__What the task asks__
Look over the lines below. Report each one that includes the string "host".

__Source material__
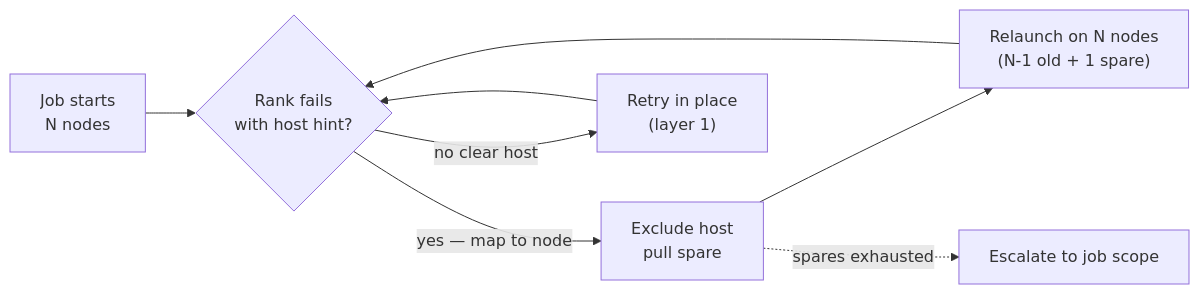
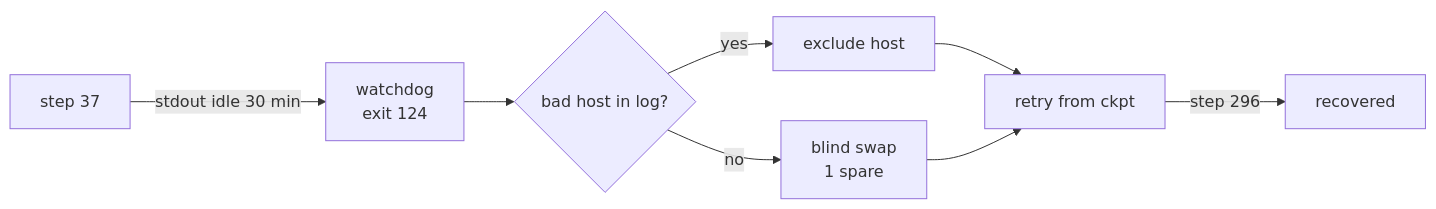
The fourth of 5 diagrams in web/src/pages/talks/2026/10/30/index.mdx (saforem2/samf.sh), drawn with Mermaid before and after one commit. The commit also changed other lines of this file, not shown here.

````diff
--- a/web/src/pages/talks/2026/10/30/index.mdx
+++ b/web/src/pages/talks/2026/10/30/index.mdx
@@ -448,10 +502,10 @@
 ```mermaid
 flowchart LR
-    A["Job starts<br/>N nodes"] --> B{"Rank fails<br/>with host hint?"}
-    B -->|"yes — map to node"| C["Exclude host<br/>pull spare"]
-    B -->|"no clear host"| D["Retry in place<br/>(layer 1)"]
-    C --> E["Relaunch on N nodes<br/>(N-1 old + 1 spare)"]
-    E --> B
-    D --> B
-    C -. "spares exhausted" .-> F["Escalate to job scope"]
+    TRAIN["step 37"] -->|"stdout idle 30 min"| WATCH["watchdog<br/>exit 124"]
+    WATCH --> TRACE{"bad host in log?"}
+    TRACE -->|yes| EXCLUDE["exclude host"]
+    TRACE -->|no| SWAP["blind swap<br/>1 spare"]
+    EXCLUDE --> RETRY["retry from ckpt"]
+    SWAP --> RETRY
+    RETRY -->|"step 296"| DONE["recovered"]
 ```
````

__Expected answer__
-    A["Job starts<br/>N nodes"] --> B{"Rank fails<br/>with host hint?"}
-    B -->|"yes — map to node"| C["Exclude host<br/>pull spare"]
-    B -->|"no clear host"| D["Retry in place<br/>(layer 1)"]
+    WATCH --> TRACE{"bad host in log?"}
+    TRACE -->|yes| EXCLUDE["exclude host"]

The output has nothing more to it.